Exactly how many lines in the listing contain "type"? Respond with the number and nothing more.

______

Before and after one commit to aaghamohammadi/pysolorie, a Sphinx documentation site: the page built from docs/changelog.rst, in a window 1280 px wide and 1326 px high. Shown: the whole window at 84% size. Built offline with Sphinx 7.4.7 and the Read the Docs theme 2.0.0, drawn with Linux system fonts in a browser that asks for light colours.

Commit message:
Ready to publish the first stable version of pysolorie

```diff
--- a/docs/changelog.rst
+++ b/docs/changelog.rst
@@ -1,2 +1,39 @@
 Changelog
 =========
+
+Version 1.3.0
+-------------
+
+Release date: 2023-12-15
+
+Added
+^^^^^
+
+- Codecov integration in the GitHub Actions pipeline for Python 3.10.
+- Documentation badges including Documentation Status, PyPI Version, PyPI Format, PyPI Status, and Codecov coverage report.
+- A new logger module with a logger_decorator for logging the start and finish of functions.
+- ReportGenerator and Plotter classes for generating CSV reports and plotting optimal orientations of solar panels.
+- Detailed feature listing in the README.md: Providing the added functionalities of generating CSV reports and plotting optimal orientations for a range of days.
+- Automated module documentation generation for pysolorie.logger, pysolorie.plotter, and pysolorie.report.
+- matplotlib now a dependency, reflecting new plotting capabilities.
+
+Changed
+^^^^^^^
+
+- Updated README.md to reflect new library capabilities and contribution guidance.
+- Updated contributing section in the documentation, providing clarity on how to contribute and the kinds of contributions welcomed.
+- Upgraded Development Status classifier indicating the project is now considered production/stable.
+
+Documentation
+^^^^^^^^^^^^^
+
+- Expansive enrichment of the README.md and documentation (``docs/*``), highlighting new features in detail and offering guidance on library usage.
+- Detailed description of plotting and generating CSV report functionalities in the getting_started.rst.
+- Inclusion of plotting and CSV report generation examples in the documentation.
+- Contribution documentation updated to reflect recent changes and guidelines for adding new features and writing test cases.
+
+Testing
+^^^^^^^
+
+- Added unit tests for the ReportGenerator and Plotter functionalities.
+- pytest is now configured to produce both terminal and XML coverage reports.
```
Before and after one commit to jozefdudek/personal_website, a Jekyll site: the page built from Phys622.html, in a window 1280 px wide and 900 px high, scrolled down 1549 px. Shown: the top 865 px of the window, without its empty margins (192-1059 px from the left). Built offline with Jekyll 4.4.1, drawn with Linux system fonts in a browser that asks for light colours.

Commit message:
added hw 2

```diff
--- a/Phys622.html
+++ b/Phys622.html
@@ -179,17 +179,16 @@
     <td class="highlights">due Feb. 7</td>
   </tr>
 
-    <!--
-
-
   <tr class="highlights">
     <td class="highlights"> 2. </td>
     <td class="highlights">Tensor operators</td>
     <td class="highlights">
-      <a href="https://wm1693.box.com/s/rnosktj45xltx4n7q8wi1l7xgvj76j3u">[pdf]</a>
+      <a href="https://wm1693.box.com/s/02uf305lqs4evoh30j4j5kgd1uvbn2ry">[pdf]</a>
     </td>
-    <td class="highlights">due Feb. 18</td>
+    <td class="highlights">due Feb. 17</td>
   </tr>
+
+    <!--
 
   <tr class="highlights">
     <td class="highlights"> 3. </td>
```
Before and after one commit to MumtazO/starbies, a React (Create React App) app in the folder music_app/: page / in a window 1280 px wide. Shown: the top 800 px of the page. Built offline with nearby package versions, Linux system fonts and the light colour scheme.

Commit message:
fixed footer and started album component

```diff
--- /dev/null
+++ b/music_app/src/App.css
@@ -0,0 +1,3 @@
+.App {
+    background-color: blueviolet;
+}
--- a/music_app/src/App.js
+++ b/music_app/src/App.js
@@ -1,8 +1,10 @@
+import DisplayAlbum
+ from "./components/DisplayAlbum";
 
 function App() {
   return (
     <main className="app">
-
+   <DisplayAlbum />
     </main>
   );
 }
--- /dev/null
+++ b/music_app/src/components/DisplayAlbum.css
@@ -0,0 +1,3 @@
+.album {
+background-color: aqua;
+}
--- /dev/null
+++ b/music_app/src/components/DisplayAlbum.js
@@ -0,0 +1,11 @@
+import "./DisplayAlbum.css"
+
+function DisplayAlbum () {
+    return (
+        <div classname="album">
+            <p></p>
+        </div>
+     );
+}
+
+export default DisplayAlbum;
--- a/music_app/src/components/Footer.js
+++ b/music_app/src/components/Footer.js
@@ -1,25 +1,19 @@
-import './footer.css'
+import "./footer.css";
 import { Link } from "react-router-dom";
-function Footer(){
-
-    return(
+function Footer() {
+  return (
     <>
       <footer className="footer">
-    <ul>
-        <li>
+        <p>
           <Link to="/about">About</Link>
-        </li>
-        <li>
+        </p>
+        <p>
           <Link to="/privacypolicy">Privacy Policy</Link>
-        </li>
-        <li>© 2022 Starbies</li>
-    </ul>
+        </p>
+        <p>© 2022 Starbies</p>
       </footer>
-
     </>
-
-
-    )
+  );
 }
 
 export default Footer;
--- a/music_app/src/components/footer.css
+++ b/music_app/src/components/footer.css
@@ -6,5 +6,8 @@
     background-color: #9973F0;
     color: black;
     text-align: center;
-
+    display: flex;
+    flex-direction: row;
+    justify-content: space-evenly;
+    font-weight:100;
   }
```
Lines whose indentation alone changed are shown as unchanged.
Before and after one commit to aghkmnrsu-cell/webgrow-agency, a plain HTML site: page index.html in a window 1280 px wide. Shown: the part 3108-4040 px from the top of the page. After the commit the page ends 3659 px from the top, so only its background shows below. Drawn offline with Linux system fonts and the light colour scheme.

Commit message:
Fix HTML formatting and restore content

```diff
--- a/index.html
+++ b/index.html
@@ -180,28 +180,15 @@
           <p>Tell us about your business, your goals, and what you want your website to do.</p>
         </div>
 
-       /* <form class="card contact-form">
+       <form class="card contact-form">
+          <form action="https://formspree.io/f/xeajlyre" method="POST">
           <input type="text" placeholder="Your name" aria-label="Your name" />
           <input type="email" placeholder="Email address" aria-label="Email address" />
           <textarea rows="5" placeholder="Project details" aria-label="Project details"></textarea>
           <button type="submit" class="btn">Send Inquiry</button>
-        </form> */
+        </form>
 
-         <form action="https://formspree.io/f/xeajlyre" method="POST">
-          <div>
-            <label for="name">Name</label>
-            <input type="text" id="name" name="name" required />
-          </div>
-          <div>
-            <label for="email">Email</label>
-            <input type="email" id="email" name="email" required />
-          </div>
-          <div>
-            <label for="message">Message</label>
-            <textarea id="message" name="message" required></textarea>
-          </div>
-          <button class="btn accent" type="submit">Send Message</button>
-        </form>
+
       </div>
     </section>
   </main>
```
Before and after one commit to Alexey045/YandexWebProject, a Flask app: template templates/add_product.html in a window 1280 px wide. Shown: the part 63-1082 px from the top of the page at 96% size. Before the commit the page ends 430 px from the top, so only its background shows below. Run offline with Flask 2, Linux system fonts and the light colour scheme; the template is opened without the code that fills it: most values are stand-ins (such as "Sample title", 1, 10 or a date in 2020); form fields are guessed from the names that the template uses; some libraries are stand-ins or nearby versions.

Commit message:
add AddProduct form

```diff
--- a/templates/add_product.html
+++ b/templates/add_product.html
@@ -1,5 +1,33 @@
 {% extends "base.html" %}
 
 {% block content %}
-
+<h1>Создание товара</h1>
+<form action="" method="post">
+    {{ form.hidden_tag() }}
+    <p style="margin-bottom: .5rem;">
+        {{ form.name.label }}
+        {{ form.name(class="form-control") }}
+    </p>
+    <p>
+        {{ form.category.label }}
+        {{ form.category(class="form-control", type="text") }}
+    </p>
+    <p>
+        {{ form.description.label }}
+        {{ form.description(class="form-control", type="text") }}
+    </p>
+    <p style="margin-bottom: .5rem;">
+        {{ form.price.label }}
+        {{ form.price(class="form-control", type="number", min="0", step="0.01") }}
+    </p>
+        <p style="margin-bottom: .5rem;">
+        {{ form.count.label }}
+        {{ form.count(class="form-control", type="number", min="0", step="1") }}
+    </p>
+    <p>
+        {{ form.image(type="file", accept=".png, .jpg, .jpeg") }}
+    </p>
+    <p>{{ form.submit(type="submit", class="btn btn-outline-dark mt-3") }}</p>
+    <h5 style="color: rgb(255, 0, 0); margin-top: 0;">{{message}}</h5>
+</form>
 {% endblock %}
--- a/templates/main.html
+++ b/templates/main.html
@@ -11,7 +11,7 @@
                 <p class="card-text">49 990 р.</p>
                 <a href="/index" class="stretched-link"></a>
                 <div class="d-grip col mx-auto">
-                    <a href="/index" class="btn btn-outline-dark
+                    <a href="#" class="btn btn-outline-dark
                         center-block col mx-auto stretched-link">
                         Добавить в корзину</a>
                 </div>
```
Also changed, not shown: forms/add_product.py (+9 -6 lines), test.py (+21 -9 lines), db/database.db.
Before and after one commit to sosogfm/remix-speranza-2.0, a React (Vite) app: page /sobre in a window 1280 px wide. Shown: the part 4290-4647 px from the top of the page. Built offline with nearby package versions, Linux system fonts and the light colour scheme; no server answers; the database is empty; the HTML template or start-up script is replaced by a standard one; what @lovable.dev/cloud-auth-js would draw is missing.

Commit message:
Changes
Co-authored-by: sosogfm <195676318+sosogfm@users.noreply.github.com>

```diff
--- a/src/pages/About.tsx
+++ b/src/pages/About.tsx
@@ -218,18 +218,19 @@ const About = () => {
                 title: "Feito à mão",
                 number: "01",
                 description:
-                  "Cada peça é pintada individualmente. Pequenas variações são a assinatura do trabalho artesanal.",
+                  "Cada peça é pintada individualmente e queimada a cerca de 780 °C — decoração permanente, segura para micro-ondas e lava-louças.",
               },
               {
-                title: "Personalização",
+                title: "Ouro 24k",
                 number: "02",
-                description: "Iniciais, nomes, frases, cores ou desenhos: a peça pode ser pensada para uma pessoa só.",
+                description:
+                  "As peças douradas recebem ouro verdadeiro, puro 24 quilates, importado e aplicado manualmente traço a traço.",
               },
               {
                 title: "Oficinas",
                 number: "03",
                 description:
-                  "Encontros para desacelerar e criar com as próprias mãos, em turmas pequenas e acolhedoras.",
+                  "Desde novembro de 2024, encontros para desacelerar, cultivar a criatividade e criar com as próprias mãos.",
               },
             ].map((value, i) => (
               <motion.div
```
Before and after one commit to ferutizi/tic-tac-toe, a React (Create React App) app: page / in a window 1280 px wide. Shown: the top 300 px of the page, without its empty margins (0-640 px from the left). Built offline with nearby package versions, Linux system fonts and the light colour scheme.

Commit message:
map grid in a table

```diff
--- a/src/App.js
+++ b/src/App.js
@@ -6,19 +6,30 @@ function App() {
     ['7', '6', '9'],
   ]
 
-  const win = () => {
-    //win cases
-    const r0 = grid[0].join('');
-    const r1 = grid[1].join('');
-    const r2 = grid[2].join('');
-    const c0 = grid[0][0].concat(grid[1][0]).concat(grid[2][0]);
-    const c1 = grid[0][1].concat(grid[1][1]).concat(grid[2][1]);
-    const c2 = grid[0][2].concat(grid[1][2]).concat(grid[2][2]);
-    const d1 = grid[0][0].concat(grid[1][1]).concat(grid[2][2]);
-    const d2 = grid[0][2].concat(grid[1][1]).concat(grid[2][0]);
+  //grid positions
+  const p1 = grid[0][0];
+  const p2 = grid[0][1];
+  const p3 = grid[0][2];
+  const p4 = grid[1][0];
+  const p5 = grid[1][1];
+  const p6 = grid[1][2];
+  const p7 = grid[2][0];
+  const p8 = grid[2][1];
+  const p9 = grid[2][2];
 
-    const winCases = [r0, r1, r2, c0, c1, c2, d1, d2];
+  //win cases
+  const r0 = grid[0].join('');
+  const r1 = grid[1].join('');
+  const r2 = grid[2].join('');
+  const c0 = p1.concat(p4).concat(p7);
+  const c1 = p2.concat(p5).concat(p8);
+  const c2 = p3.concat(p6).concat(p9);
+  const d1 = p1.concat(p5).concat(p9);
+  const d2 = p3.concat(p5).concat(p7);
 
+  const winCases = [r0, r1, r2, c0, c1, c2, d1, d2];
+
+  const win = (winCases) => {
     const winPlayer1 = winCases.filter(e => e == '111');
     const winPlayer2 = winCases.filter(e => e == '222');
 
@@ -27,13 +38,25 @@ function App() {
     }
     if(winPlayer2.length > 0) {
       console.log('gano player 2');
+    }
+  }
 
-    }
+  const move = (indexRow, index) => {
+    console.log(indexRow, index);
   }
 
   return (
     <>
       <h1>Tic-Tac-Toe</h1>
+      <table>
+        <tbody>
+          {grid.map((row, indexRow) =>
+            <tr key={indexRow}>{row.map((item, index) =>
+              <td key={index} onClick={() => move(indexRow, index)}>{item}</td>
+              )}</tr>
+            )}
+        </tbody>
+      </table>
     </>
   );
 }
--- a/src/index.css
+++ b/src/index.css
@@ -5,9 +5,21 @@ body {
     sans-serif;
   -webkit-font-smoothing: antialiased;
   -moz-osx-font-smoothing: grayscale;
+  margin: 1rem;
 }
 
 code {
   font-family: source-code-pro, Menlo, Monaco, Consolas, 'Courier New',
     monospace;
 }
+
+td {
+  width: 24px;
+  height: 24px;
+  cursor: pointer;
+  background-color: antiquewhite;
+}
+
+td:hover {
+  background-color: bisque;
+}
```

______

• [Response box] 12